The bank was sold to FMS for a reported €320 million by Hypo Real Estate (HRE), the Munich property lender that bought Depfa for €5.2 billion in cash and shares in 2007.

In a letter to staff, Depfa’s new management said the bank would not be integrated into FMS corporate structures and would remain on as a “independent subsidiary of FMS-WM with a clear strategy to run off assets in a controlled manner”.

The bank’s assets are largely understood to be sovereign bonds still with several decades to run.

The takeover is the final chapter in a drama that began in 2008. Depfa experienced an existential liquidity crisis when the collapse of Lehmann Brothers froze up financial markets worldwide.

The Dublin bank and its HRE parent survived thanks to a €124 billion package of loans and guarantees made available by the federal government in Berlin and by German private banks. In 2009 Berlin nationalised HRE and squeezed out previous owners.

Yesterday’s transfer of ownership to FMS keeps Depfa in German state ownership but off the books of HRE.

Under its new owners, Depfa will continue to operate from Dublin but will not take on any new business.

Fiona Flannery, who was previously chief risk officer, will take over as chief executive from Tom Glynn. Holger Horn, who was previously head of corporate and asset finance, will be the new chief risk officer.

Noel Reynolds will continue as chief financial officer and chief operating officer.

Patrick Ryan, who was a member of many Depfa boards between 2006 and 2009, will succeed John Bourke as chairman of Depfa’s board of directors.

Three new executives will join the bank from FMS Wertmanagement, which was set up in 2010 as bad bank for HRE and Depfa assets (see panel).

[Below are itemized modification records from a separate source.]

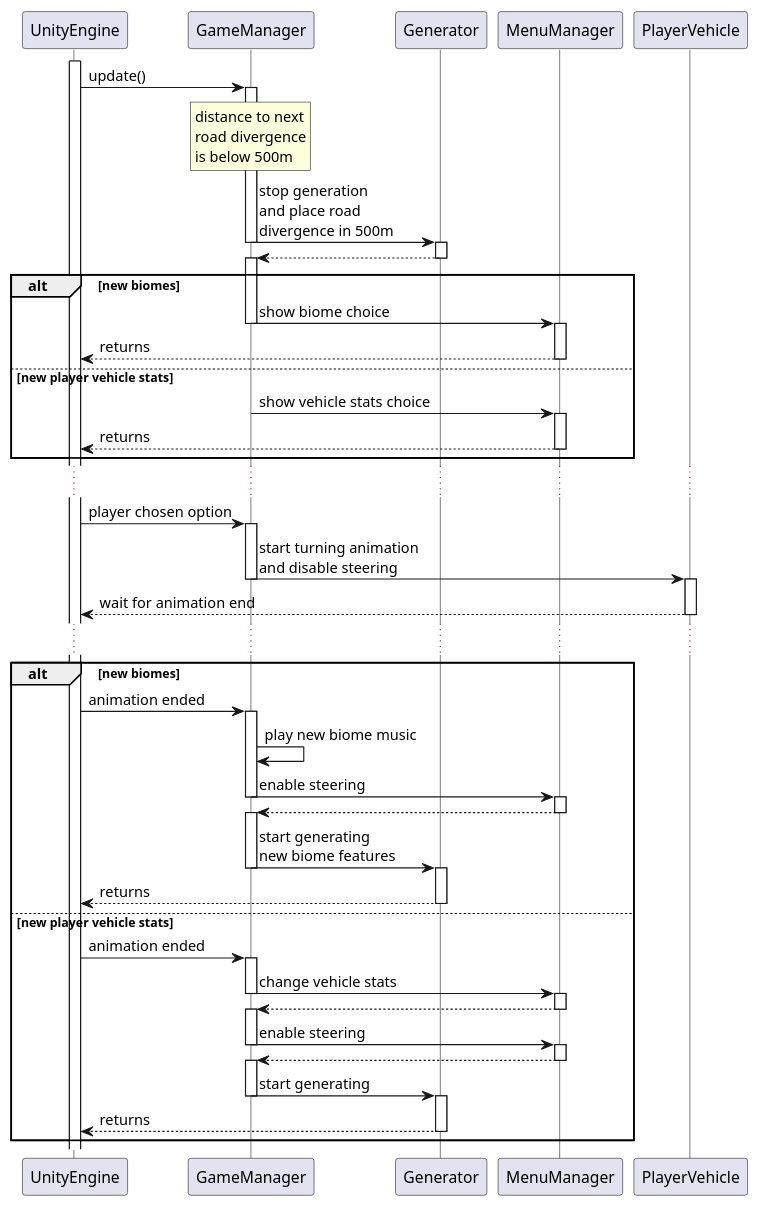
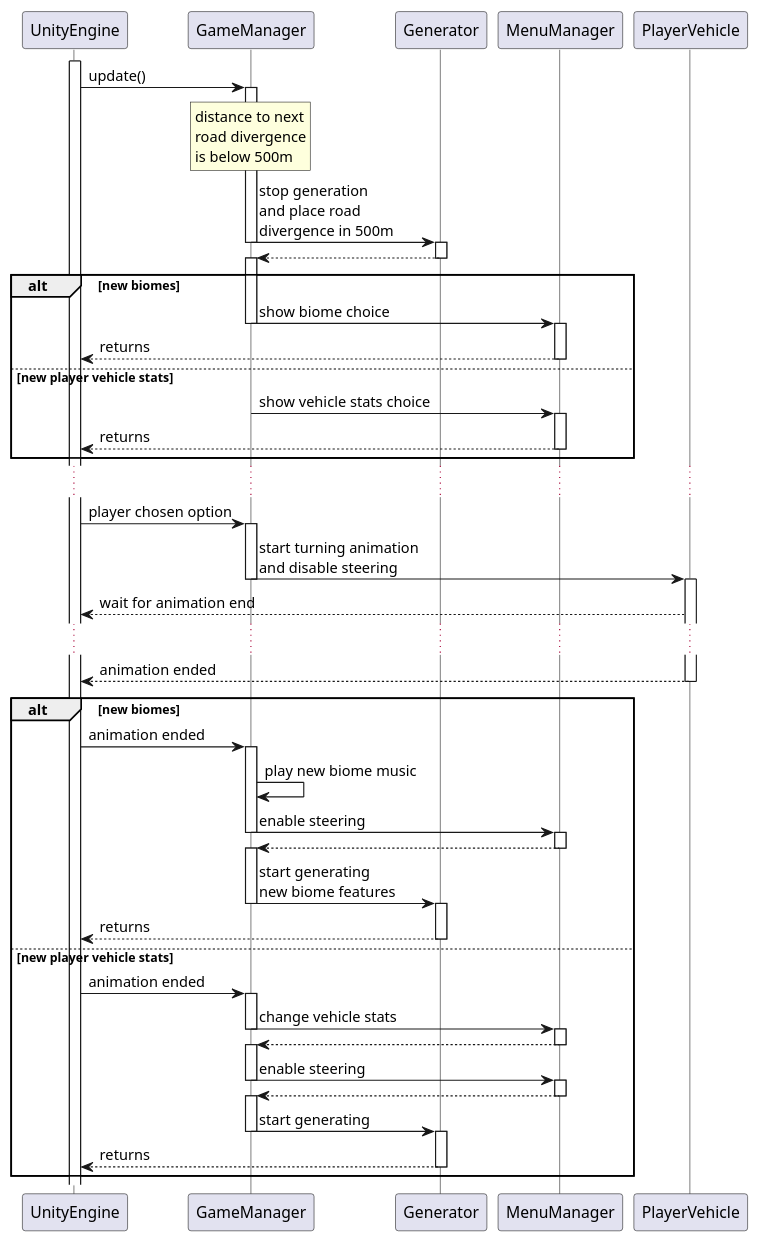
Before and after one commit to CKTA00/Robbery_Rush_UML: the diagram in UML/change_sequence_diagram.puml, drawn with PlantUML. The commit also changed 2 other files, not shown here.

```diff
--- a/UML/change_sequence_diagram.puml
+++ b/UML/change_sequence_diagram.puml
@@ -1,50 +1,51 @@
 @startuml
 'https://plantuml.com/sequence-diagram
 
 'autonumber
 skinparam lifelineStrategy solid
 participant UnityEngine
 activate UnityEngine
 UnityEngine -> GameManager ++: update()
 rnote over GameManager: distance to next\nroad divergence\nis below 500m
 GameManager -> Generator --++: stop generation\nand place road\ndivergence in 500m
 GameManager <-- Generator --++:
 
 
 alt new biomes
     GameManager -> MenuManager --++: show biome choice
     UnityEngine <-- MenuManager --: returns
 else new player vehicle stats
     GameManager -> MenuManager --++: show vehicle stats choice
     UnityEngine <-- MenuManager --: returns
 end
 
 ...
 UnityEngine -> GameManager ++: player chosen option
 GameManager -> PlayerVehicle --++: start turning animation\nand disable steering
-UnityEngine <-- PlayerVehicle --: wait for animation end
+UnityEngine <-- PlayerVehicle: wait for animation end
 ...
+UnityEngine <-- PlayerVehicle--: animation ended
 
 alt new biomes
 UnityEngine -> GameManager ++: animation ended
     GameManager -> GameManager: play new biome music
     GameManager -> MenuManager --++: enable steering
     GameManager <-- MenuManager --++:
     GameManager -> Generator --++: start generating\nnew biome features
     UnityEngine <-- Generator --: returns
 
 else new player vehicle stats
     UnityEngine -> GameManager ++: animation ended
     GameManager -> MenuManager --++: change vehicle stats
     GameManager <-- MenuManager --++:
     GameManager -> MenuManager --++: enable steering
     GameManager <-- MenuManager --++:
     GameManager -> Generator --++: start generating
     UnityEngine <-- Generator --: returns
     'UnityEngine <-- MenuManager --: returns
 end
 
 
 
 
 @enduml
```
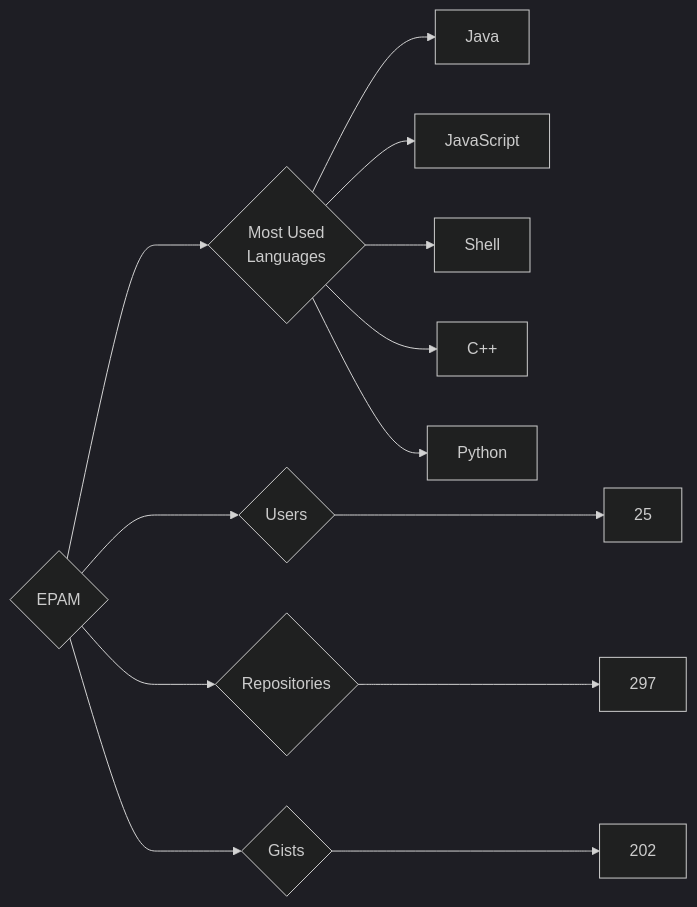
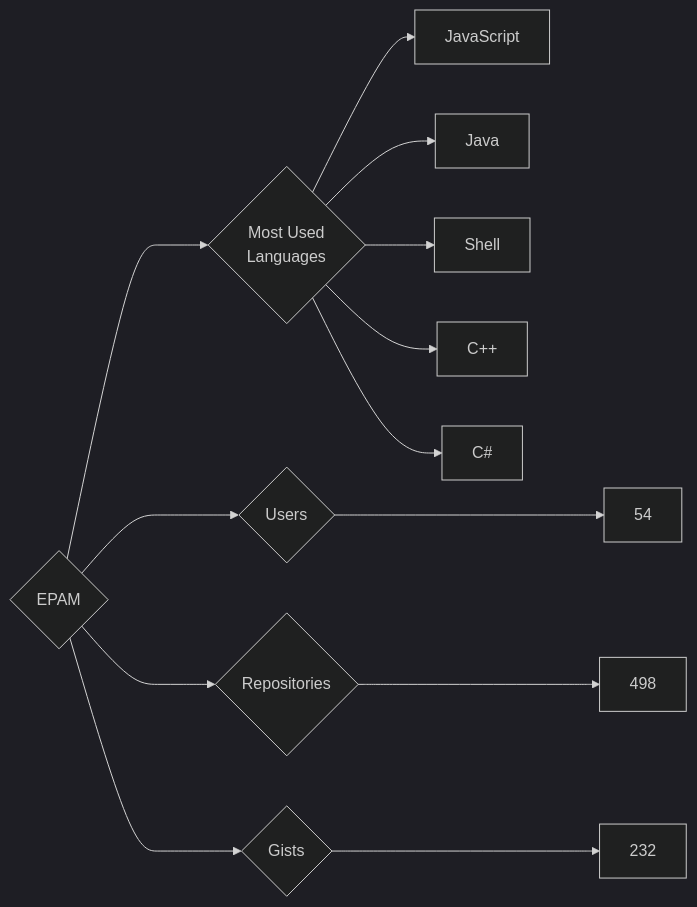
Before and after one commit to trickest/insiders: the diagram in targets/EPAM/README.md, drawn with Mermaid (dark theme). The commit also changed 693 other files, not shown here.

````diff
--- a/targets/EPAM/README.md
+++ b/targets/EPAM/README.md
@@ -3,13 +3,13 @@
 ```mermaid
 graph LR
 COMPANY_NAME{EPAM}
-COMPANY_NAME ---> U{Users} ---> UN[25]
-COMPANY_NAME ---> R{Repositories} ---> RN[297]
-COMPANY_NAME ---> G{Gists} ---> GN[202]
+COMPANY_NAME ---> U{Users} ---> UN[54]
+COMPANY_NAME ---> R{Repositories} ---> RN[498]
+COMPANY_NAME ---> G{Gists} ---> GN[232]
 COMPANY_NAME ---> ML{Most Used<br>Languages}
+ML --> JavaScript[JavaScript]
 ML --> Java[Java]
-ML --> JavaScript[JavaScript]
 ML --> Shell[Shell]
 ML --> C++[C++]
-ML --> Python[Python]
+ML --> C#[C#]
 ```
````
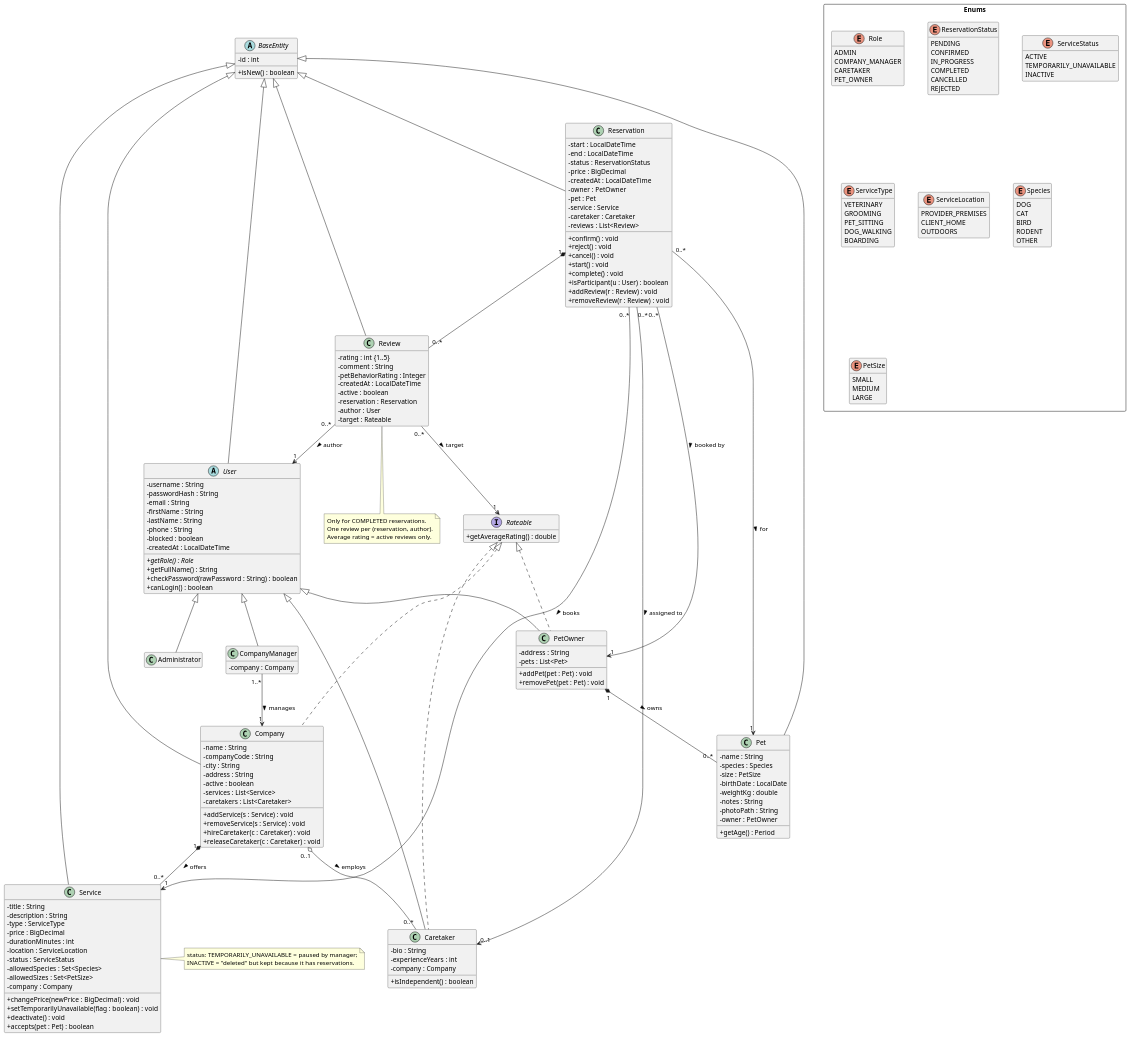
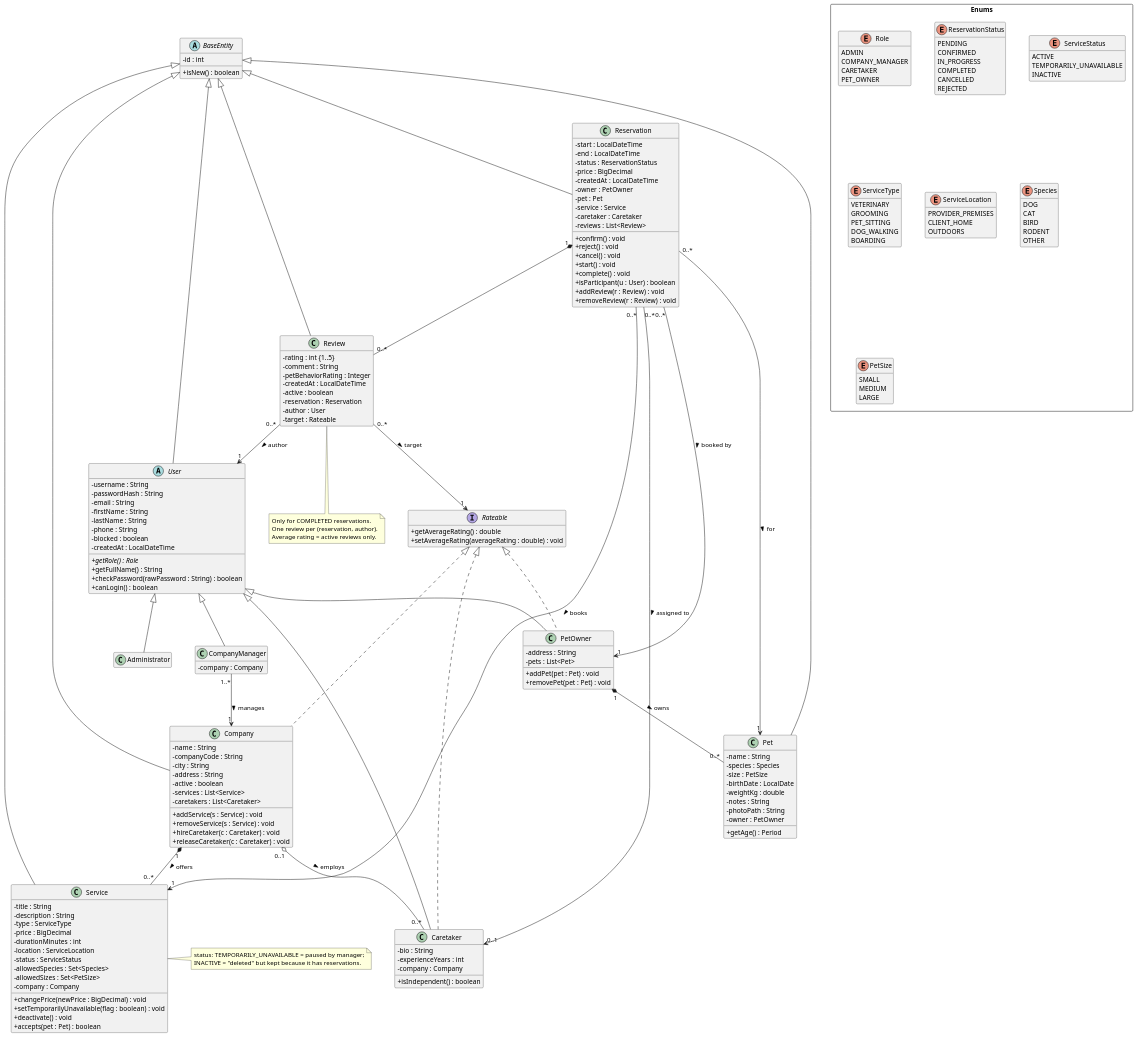
The diagram in docs/lab1-classes.puml (ErvinasE/PetRegistry), drawn with PlantUML before and after one commit. The commit also changed 16 other files, not shown here.

```diff
--- a/docs/lab1-classes.puml
+++ b/docs/lab1-classes.puml
@@ -67,6 +67,7 @@
 
 interface Rateable {
   + getAverageRating() : double
+  + setAverageRating(averageRating : double) : void
 }
 
 ' ===================== Users =====================
```
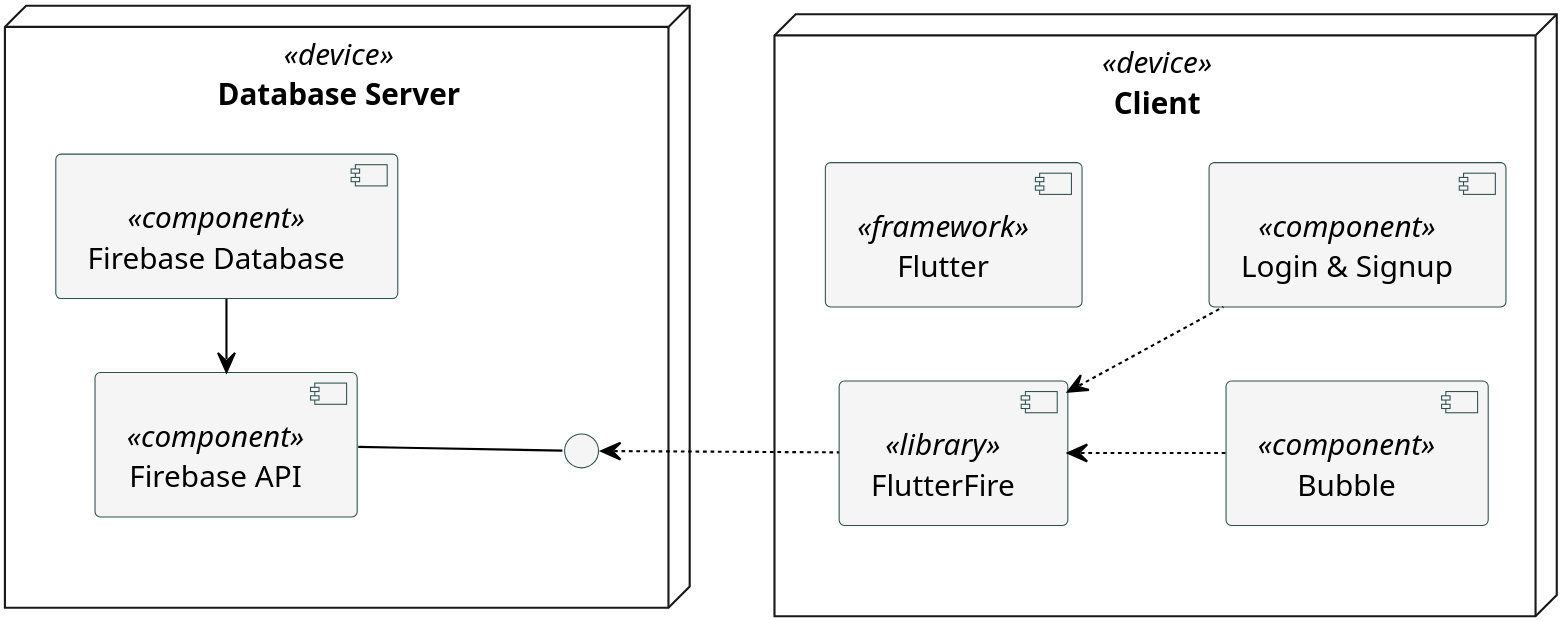
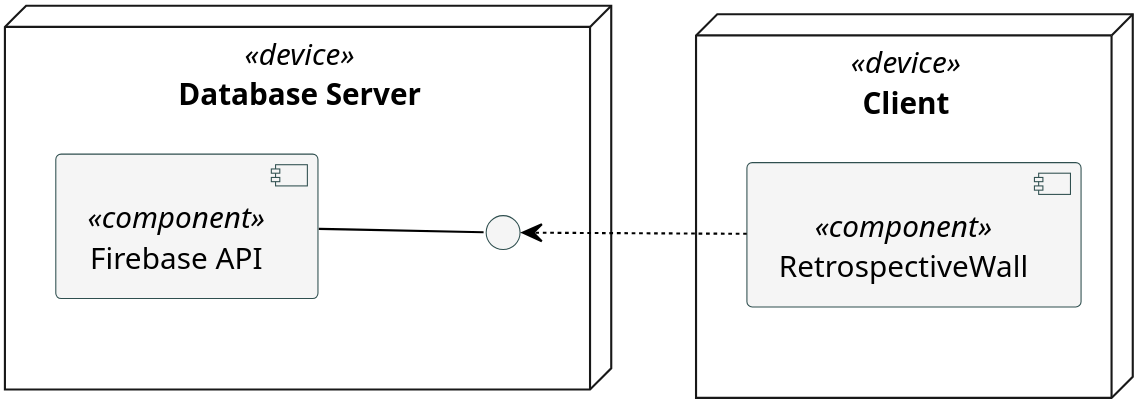
One commit to up201806330/Retrospective-Wall changed the diagram in UML/physicalArchitecture.puml. Above: the diagram before and after it, drawn with PlantUML. The commit also changed 2 other files, not shown here.

```diff
--- a/UML/physicalArchitecture.puml
+++ b/UML/physicalArchitecture.puml
@@ -1,39 +1,32 @@
 @startuml physicalArchitecture
 scale 200
 skinparam linetype polyline
 skinparam componentBackgroundColor WhiteSmoke
 skinparam componentBorderColor DarkSlateGrey
 skinparam componentFontColor Black
 
 skinparam interfaceBackgroundColor WhiteSmoke
 skinparam interfaceBorderColor DarkSlateGrey
 skinparam interfaceFontColor Black
 
 skinparam ArrowColor Black
 
 left to right direction
 
 node "Database Server" as database <<device>>{
   [Firebase API] <<component>> as firebaseApi
-  [Firebase Database] <<component>> as firebaseDb
   Interface " " as int1
 }
 
 node "Client" as client <<device>> {
-  component Flutter as app <<framework>>
-  component "Bubble" as dp <<component>>
-  component "Login & Signup" as login <<component>>
-  component "FlutterFire" as flutterfire <<library>>
+  component "RetrospectiveWall" as maincomp <<component>>
 }
 
 client -[hidden]up-> database
 
 firebaseApi -down- int1
-int1 <.down. flutterfire
+int1 <.down. maincomp
 
-firebaseApi <- firebaseDb
 
-flutterfire <.down. dp
-flutterfire <.down. login
 
 @enduml
```
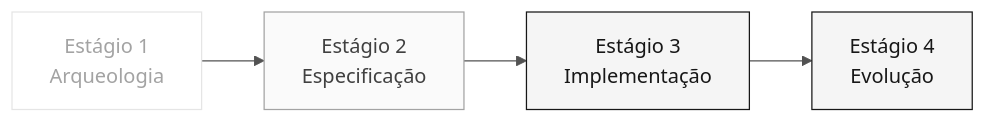
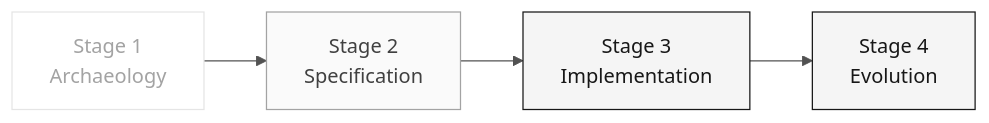
The diagram in 05-personas/05-technical-lead/PERSONA.md (paulasilvatech/datacorp-mm-team-kit), drawn with Mermaid before and after one commit. The commit also changed other lines of this file and 44 other files, not shown here.

````diff
--- a/05-personas/05-technical-lead/PERSONA.md
+++ b/05-personas/05-technical-lead/PERSONA.md
@@ -34,11 +34,11 @@
 ```mermaid
 %%{init: {'theme':'neutral','themeVariables':{'fontFamily':'ui-sans-serif, system-ui, sans-serif','primaryColor':'#F5F5F5','primaryTextColor':'#171717','primaryBorderColor':'#171717','lineColor':'#525252','secondaryColor':'#FFFFFF','tertiaryColor':'#FAFAFA','background':'#FFFFFF'}}}%%
 flowchart LR
     classDef active fill:#F5F5F5,stroke:#171717,color:#171717
     classDef support fill:#FAFAFA,stroke:#A3A3A3,color:#404040
     classDef inactive fill:#FFFFFF,stroke:#E5E5E5,color:#A3A3A3
 
-    E1["Estágio 1<br/>Arqueologia"]:::inactive --> E2["Estágio 2<br/>Especificação"]:::support
-    E2 --> E3["Estágio 3<br/>Implementação"]:::active
-    E3 --> E4["Estágio 4<br/>Evolução"]:::active
+    E1["Stage 1<br/>Archaeology"]:::inactive --> E2["Stage 2<br/>Specification"]:::support
+    E2 --> E3["Stage 3<br/>Implementation"]:::active
+    E3 --> E4["Stage 4<br/>Evolution"]:::active
 ```
````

Transfer approval

Last May, Berlin abandoned plans to sell Depfa to a private owner despite the highest bidder offering €320 million. German officials say they would retain the bank, as doing so would earn more money for the taxpayer in the long term.

Approval for the transfer of Depfa ownership came from the Central Bank of Ireland last Tuesday, allowing Berlin to meet a deadline imposed by the European Commission to dispose of Depfa by the end of 2014.